And look at that, a whole night out and we’ve only hit one neighborhood. At some point, you’re going to have to hit downtown and the honkey tonks on Broadway. Yes, a lot of them are very touristy. Just go with the flow, enjoy the $5 Jack and Cokes, and give yourself into the live bands and revelers. You will have a good time.
For a little more upscale time, head to Germantown. The whole vibe is reconstructed warehouses and brick garages with higher-end restaurants, beer bars, and cocktail stops. Grab a slice from 312 Pizza when you get there and then just bar hop all night. Monday Night Brewing, Neighbors, and Mother’s Ruin are all must-stops on any night out.

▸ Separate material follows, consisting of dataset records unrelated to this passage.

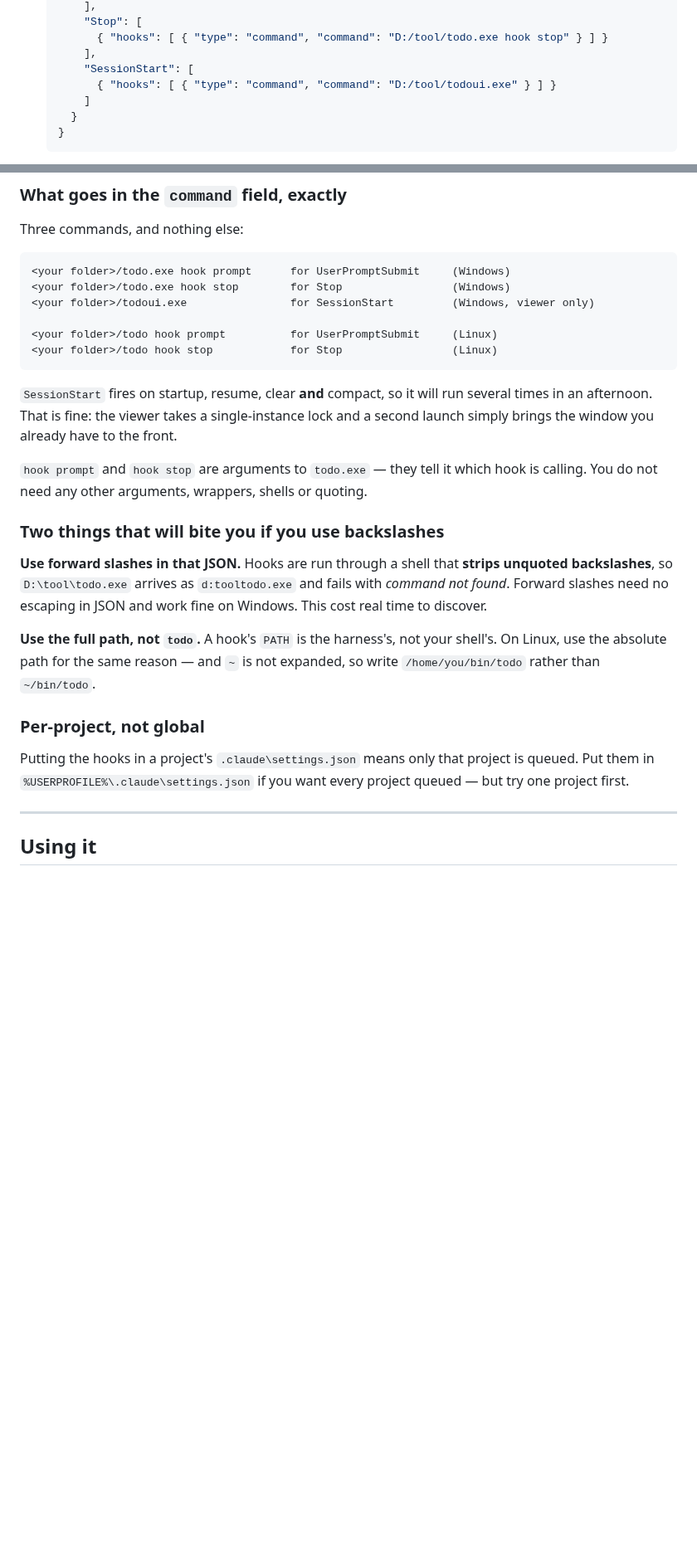
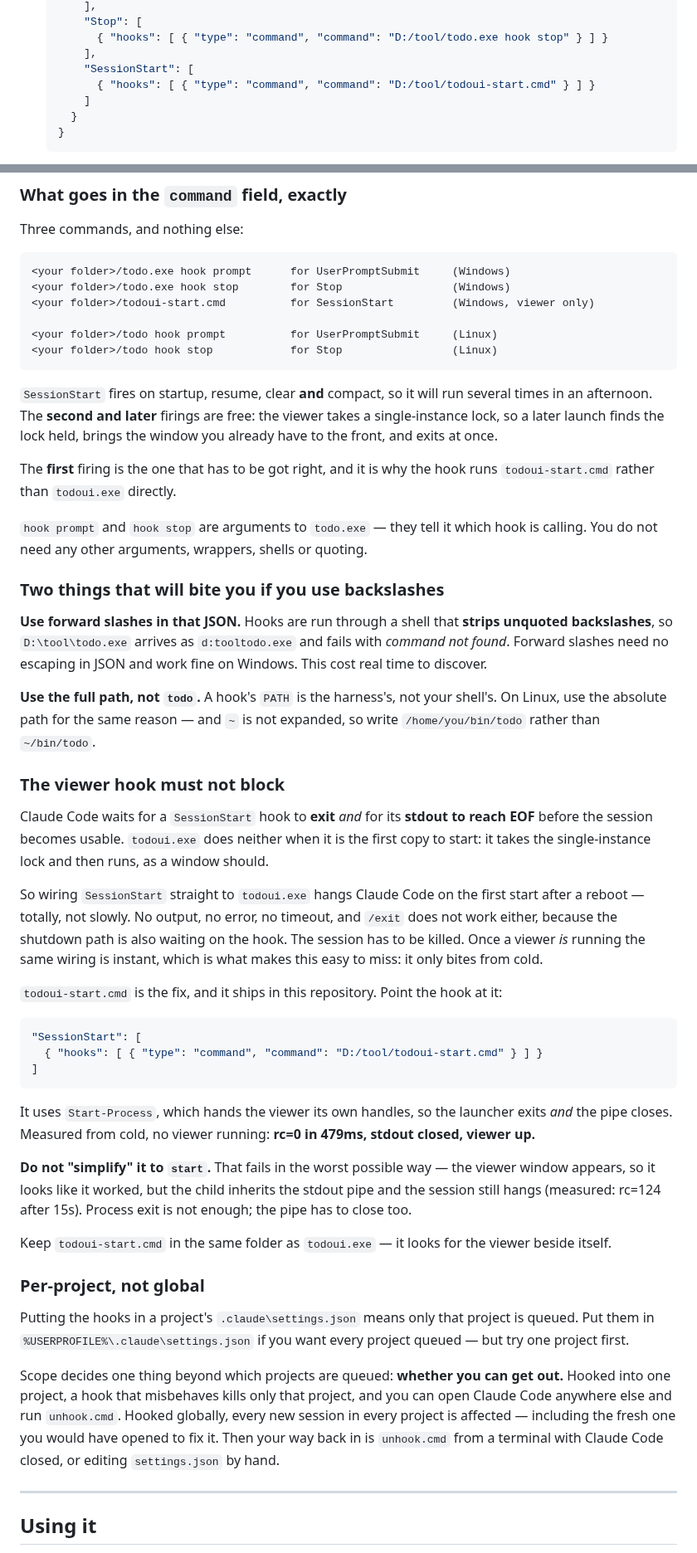
Before and after one commit to moatingodseye/claude-todo, a Markdown page: README.md, 2 parts joined by grey strips. Shown at 83% size. Drawn GitHub-style; blank space fills up the shorter version.

Commit message:
Bring back a viewer launcher, because the lock does not stop the hang
94e700e dropped todoui-once.cmd on the grounds that the single-instance lock
made it safe for SessionStart to point straight at todoui.exe. The lock does
make the second and later firings free, but it does nothing about the first
one, and the first one is fatal: Claude Code waits for a SessionStart hook to
exit AND for its stdout to reach EOF, and todoui.exe as the primary instance
does neither. Wiring the hook to the exe hangs Claude Code outright on the
first start after a reboot - no output, no error, /exit dead, session killed
by hand. Measured: timeout 4 todoui.exe -> rc=124.

It is invisible in development because a viewer is always already up, so every
firing takes the lock path and returns in milliseconds.

todoui-start.cmd uses Start-Process, which gives the viewer its own handles, so
the launcher exits and the pipe closes. From cold with no viewer running: rc=0
in 479ms, stdout closed, viewer up. Note that the old todoui-once.cmd would not
have helped - it used `start`, and the spawned child inherits the stdout pipe,
so the session still hangs (rc=124 after 15s) even though the window appears.
That trap is now documented rather than left to be rediscovered.

unhook.ps1 had to learn the new name too. Its $ours pattern matched todo.exe,
todoui.exe and todoui-once but not todoui-start, so it would have reported
success while leaving the viewer hook in place - losing the escape hatch for
precisely the hook that causes the hang.

A shipped wrapper is still the wrong long-term answer. The right fix is a
`todo.exe hook sessionstart` that spawns the viewer detached and returns 0,
which keeps this to one binary and makes this file unnecessary again.

Co-Authored-By: Claude Opus 5 (1M context) <noreply@anthropic.com>

````diff
--- a/README.md
+++ b/README.md
@@ -137,7 +138,7 @@ Only `UserPromptSubmit` and `Stop` matter. `SessionStart` is optional.
          { "hooks": [ { "type": "command", "command": "D:/tool/todo.exe hook stop" } ] }
        ],
        "SessionStart": [
-         { "hooks": [ { "type": "command", "command": "D:/tool/todoui.exe" } ] }
+         { "hooks": [ { "type": "command", "command": "D:/tool/todoui-start.cmd" } ] }
        ]
      }
    }
@@ -195,15 +196,18 @@ Three commands, and nothing else:
 ```
 <your folder>/todo.exe hook prompt      for UserPromptSubmit     (Windows)
 <your folder>/todo.exe hook stop        for Stop                 (Windows)
-<your folder>/todoui.exe                for SessionStart         (Windows, viewer only)
+<your folder>/todoui-start.cmd          for SessionStart         (Windows, viewer only)
 
 <your folder>/todo hook prompt          for UserPromptSubmit     (Linux)
 <your folder>/todo hook stop            for Stop                 (Linux)
 ```
 
 `SessionStart` fires on startup, resume, clear **and** compact, so it will run several times in an
-afternoon. That is fine: the viewer takes a single-instance lock and a second launch simply brings the
-window you already have to the front.
+afternoon. The **second and later** firings are free: the viewer takes a single-instance lock, so a
+later launch finds the lock held, brings the window you already have to the front, and exits at once.
+
+The **first** firing is the one that has to be got right, and it is why the hook runs
+`todoui-start.cmd` rather than `todoui.exe` directly.
 
 `hook prompt` and `hook stop` are arguments to `todo.exe` — they tell it which hook is calling. You do
 not need any other arguments, wrappers, shells or quoting.
@@ -220,10 +224,44 @@ than `~/bin/todo`.
 
 
 
+### The viewer hook must not block
+
+Claude Code waits for a `SessionStart` hook to **exit** *and* for its **stdout to reach EOF** before the
+session becomes usable. `todoui.exe` does neither when it is the first copy to start: it takes the
+single-instance lock and then runs, as a window should.
+
+So wiring `SessionStart` straight to `todoui.exe` hangs Claude Code on the first start after a reboot —
+totally, not slowly. No output, no error, no timeout, and `/exit` does not work either, because the
+shutdown path is also waiting on the hook. The session has to be killed. Once a viewer *is* running the
+same wiring is instant, which is what makes this easy to miss: it only bites from cold.
+
+`todoui-start.cmd` is the fix, and it ships in this repository. Point the hook at it:
+
+```json
+"SessionStart": [
+  { "hooks": [ { "type": "command", "command": "D:/tool/todoui-start.cmd" } ] }
+]
+```
+
+It uses `Start-Process`, which hands the viewer its own handles, so the launcher exits *and* the pipe
+closes. Measured from cold, no viewer running: **rc=0 in 479ms, stdout closed, viewer up.**
+
+**Do not "simplify" it to `start`.** That fails in the worst possible way — the viewer window appears,
+so it looks like it worked, but the child inherits the stdout pipe and the session still hangs
+(measured: rc=124 after 15s). Process exit is not enough; the pipe has to close too.
+
+Keep `todoui-start.cmd` in the same folder as `todoui.exe` — it looks for the viewer beside itself.
+
 ### Per-project, not global
 
 Putting the hooks in a project's `.claude\settings.json` means only that project is queued. Put them
 in `%USERPROFILE%\.claude\settings.json` if you want every project queued — but try one project first.
+
+Scope decides one thing beyond which projects are queued: **whether you can get out.** Hooked into one
+project, a hook that misbehaves kills only that project, and you can open Claude Code anywhere else and
+run `unhook.cmd`. Hooked globally, every new session in every project is affected — including the fresh
+one you would have opened to fix it. Then your way back in is `unhook.cmd` from a terminal with Claude
+Code closed, or editing `settings.json` by hand.
 
 ---
 
````
Also changed, not shown: other parts of README.md (+4 -1 lines), docs/img/todoui.png (added), 2 other files.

Naturally, there’s so much more than just partying in Nashville. You can hit the numerous country music museums and sites. The Johnny Cash and Patsy Cline museums are a must. The Country Music Hall of Fame is a great way to walk off your hangover. Then there’s the whole Grand Ole Opry scene just north of downtown.
Finally, you should probably hit up some distilleries for that sweet, sweet Tennessee whiskey. Corsair Distillery is centrally located and worth stopping in if you’re looking for something out of the norm. Nelson’s Green Brier Distillery up in Watkins Park is worth the Uber ride up there. You’ll be greeted by a whole scene of whiskey lovers diving into one of the country’s hottest whiskey lines right now. Just make sure you book your tour ahead of time and don’t sleep on the cocktail bar in the main tasting room.
Finally, there’s one of the coolest places in whiskey today, Nashville Barrel Company. The tasting room is small but full of some of the best barrel picks from both huge names in whiskey (Fred Minnick and Nate Gana to name a few) and whiskey clubs from all over the country. The team at the bottling house has some seriously deep knowledge and provides a ridiculously welcoming atmosphere. And hey, if you have some spare change, you can pick your own barrel and take home 200 bottles of the truly good stuff. Trust me, the barrels at NBC are the prime cuts. Plus, you’re sure to make a new friend or two at the tasting bar.